The Pfizer/BioNTech COVID-19 Vaccine Recently Received Full FDA Approval, What Changes Now?

Carissa Davis

Since the introduction of COVID-19 vaccinations, employers have considered whether vaccine mandates are right for their workplaces. One hurdle has been several lawsuits claiming that because the COVID vaccinations did not have full Food and Drug Administration (“FDA”) approval, employers could not implement vaccine mandates. In making this argument, many plaintiffs pointed towards the federal law permitting the issuance of emergency use authorizations (“EUA”), which provides that recipients should be advised of “the option to accept or refuse administration of the product.”  While several of these claims against government employers are still pending, a federal court dismissed an identical claim, explaining that the quoted language does not affect private employers’ rights. Additionally, the U.S. Justice Department issued a nonbinding advisory memorandum explaining that the EUA in no way prohibited employers from mandating vaccines.

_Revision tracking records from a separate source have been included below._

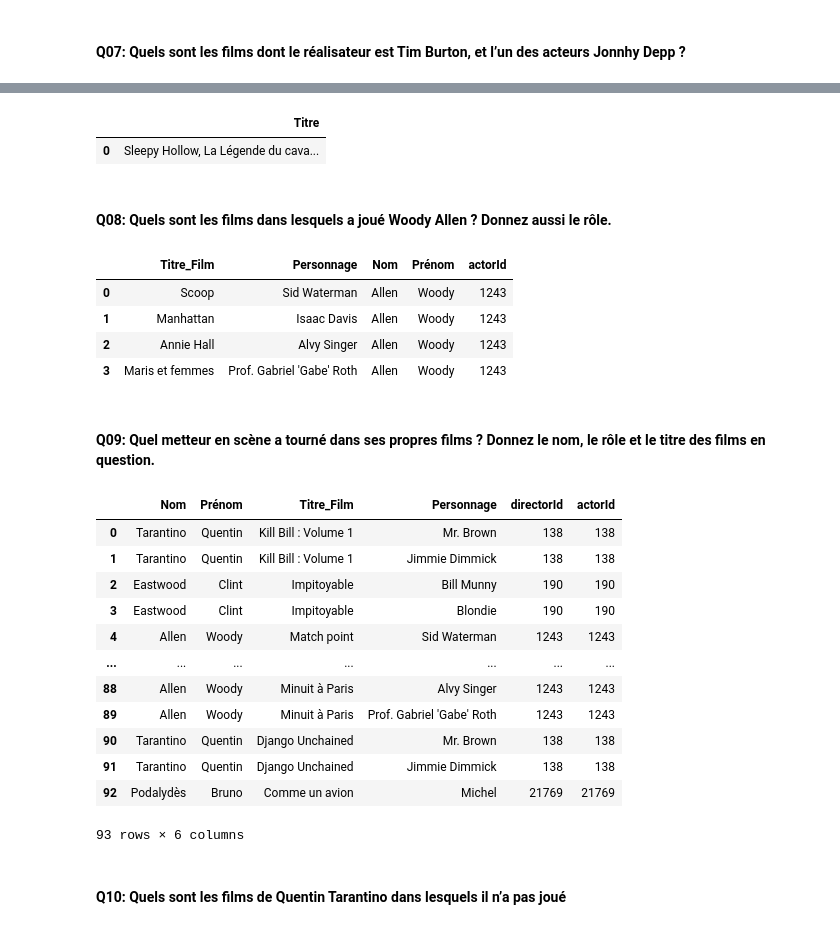
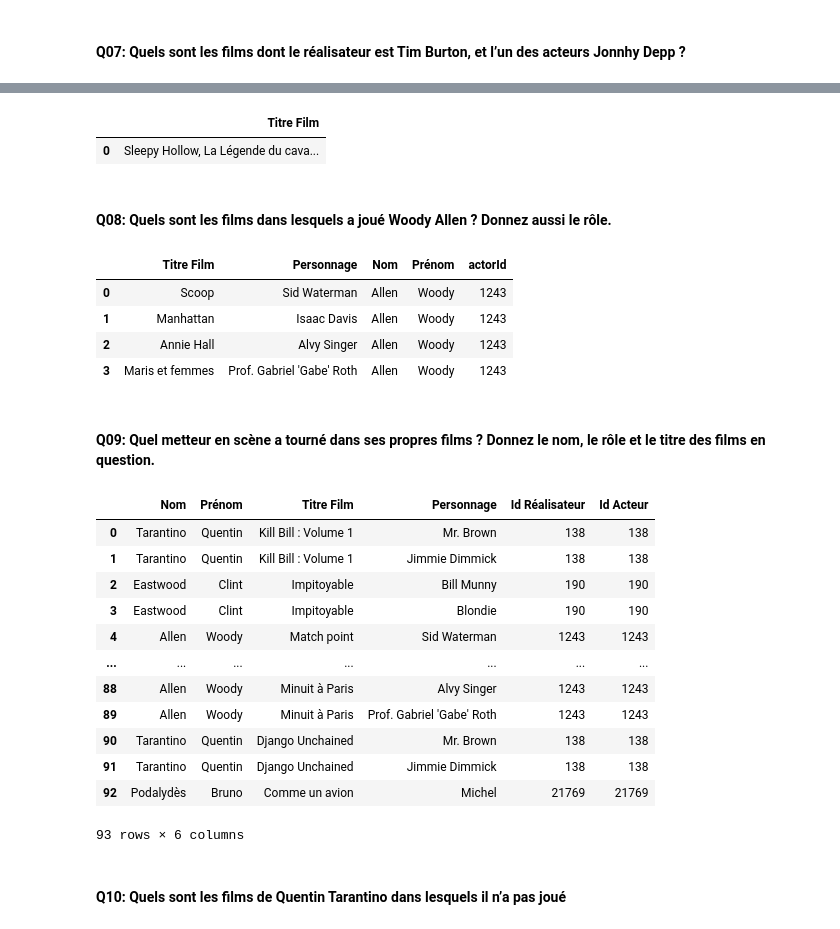
Before and after one commit to MaelleCoriou/Floupics_Movies_2, a Jupyter notebook: movies-3.ipynb, the cells around one changed output, grey strips where cells are left out. Cells and saved outputs as stored; diff of their text form; code cells hidden in the pictures.

```diff
--- a/movies-3.ipynb
+++ b/movies-3.ipynb
@@ -310,14 +306,14 @@ results
 # %%
 # A REVOIR
 sql_query_07b = """
-    SELECT title AS Titre
+    SELECT title AS 'Titre Film'
     FROM ( SELECT artists.id AS Artiste, title, movies.id AS Idfilm
         FROM artists
         INNER JOIN movies
             ON artists.id = movies.directorId
-        WHERE lastname = "Burton") AS filmburton
+        WHERE lastname = "Burton") AS film_Burton
     INNER JOIN roles
-        ON filmburton.Idfilm = roles.movieId
+        ON film_Burton.Idfilm = roles.movieId
     INNER JOIN artists
         ON roles.actorId = artists.id
     WHERE lastname = "Depp";
@@ -326,13 +322,13 @@ sql_query_07b = """
 results = pd.read_sql_query(sql_query_07b, engine)
 results
 # %% [output]
-|  | Titre |
+|  | Titre Film |
 | 0 | Sleepy Hollow, La Légende du cava... |
 # %% [markdown]
 #### Q08: Quels sont les films dans lesquels a joué Woody Allen ? Donnez aussi le rôle.
 # %%
 sql_query_08 = """
-    SELECT title AS 'Titre_Film', `character` AS 'Personnage', lastname AS 'Nom', firstname AS 'Prénom', actorId
+    SELECT title AS 'Titre Film', `character` AS 'Personnage', lastname AS 'Nom', firstname AS 'Prénom', actorId
     FROM movies
     INNER JOIN roles
         ON movies.id = roles.movieId
@@ -344,7 +340,7 @@ sql_query_08 = """
 results = pd.read_sql_query(sql_query_08, engine)
 results
 # %% [output]
-|  | Titre_Film | Personnage | Nom | Prénom | actorId |
+|  | Titre Film | Personnage | Nom | Prénom | actorId |
 | 0 | Scoop | Sid Waterman | Allen | Woody | 1243 |
 | 1 | Manhattan | Isaac Davis | Allen | Woody | 1243 |
 | 2 | Annie Hall | Alvy Singer | Allen | Woody | 1243 |
@@ -353,19 +349,20 @@ results
 #### Q09: Quel metteur en scène a tourné dans ses propres films ? Donnez le nom, le rôle et le titre des films en question.
 # %%
 sql_query_09 = """
-    SELECT lastname AS 'Nom', firstname AS 'Prénom', title AS 'Titre_Film', `character` AS 'Personnage', directorId, actorId
+    SELECT lastname AS 'Nom', firstname AS 'Prénom', title AS 'Titre Film', `character` AS 'Personnage',
+    directorId AS 'Id Réalisateur', actorId AS 'Id Acteur'
     FROM movies
     INNER JOIN roles
         ON movies.directorId = roles.actorId
     INNER JOIN artists
         ON roles.actorId = artists.id
     WHERE directorId = actorId;
 """
 
 results = pd.read_sql_query(sql_query_09, engine)
 results
 # %% [output]
-|  | Nom | Prénom | Titre_Film | Personnage | directorId | actorId |
+|  | Nom | Prénom | Titre Film | Personnage | Id Réalisateur | Id Acteur |
 | 0 | Tarantino | Quentin | Kill Bill : Volume 1 | Mr. Brown | 138 | 138 |
 | 1 | Tarantino | Quentin | Kill Bill : Volume 1 | Jimmie Dimmick | 138 | 138 |
 | 2 | Eastwood | Clint | Impitoyable | Bill Munny | 190 | 190 |
```
Also changed, not shown: parts of 10 cells of this notebook.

While the weight of authority indicated that the EUA could not serve as a basis for employees to resist vaccine mandates, plaintiffs continued to file claims. This trend reinforces the lesson that many employers have learned: with COVID-19, it’s not always about what a company can do legally but is about the practical risk of expensive litigation and the prospect of losing workers during a labor crisis.

Last week, the FDA issued full approval to the Pfizer vaccine. Now, after a rocky start with divergent opinions, the general consensus is that an employer may impose a mandatory vaccine policy so long as it engages in the interactive process to determine if a reasonable accommodation is available for employees with sincerely held religious beliefs or medical conditions preventing them from receiving the vaccine.

With the FDA’s announcement, employers received a boost in implementing effective mandatory vaccine policies. Vaccine holdouts have one less legal theory to advance, and risk-averse employers may feel more comfortable moving forward with mandatory policies. Of course, when considering vaccination policies, employers should consult counsel, as many states have explored legislation with respect to these issues.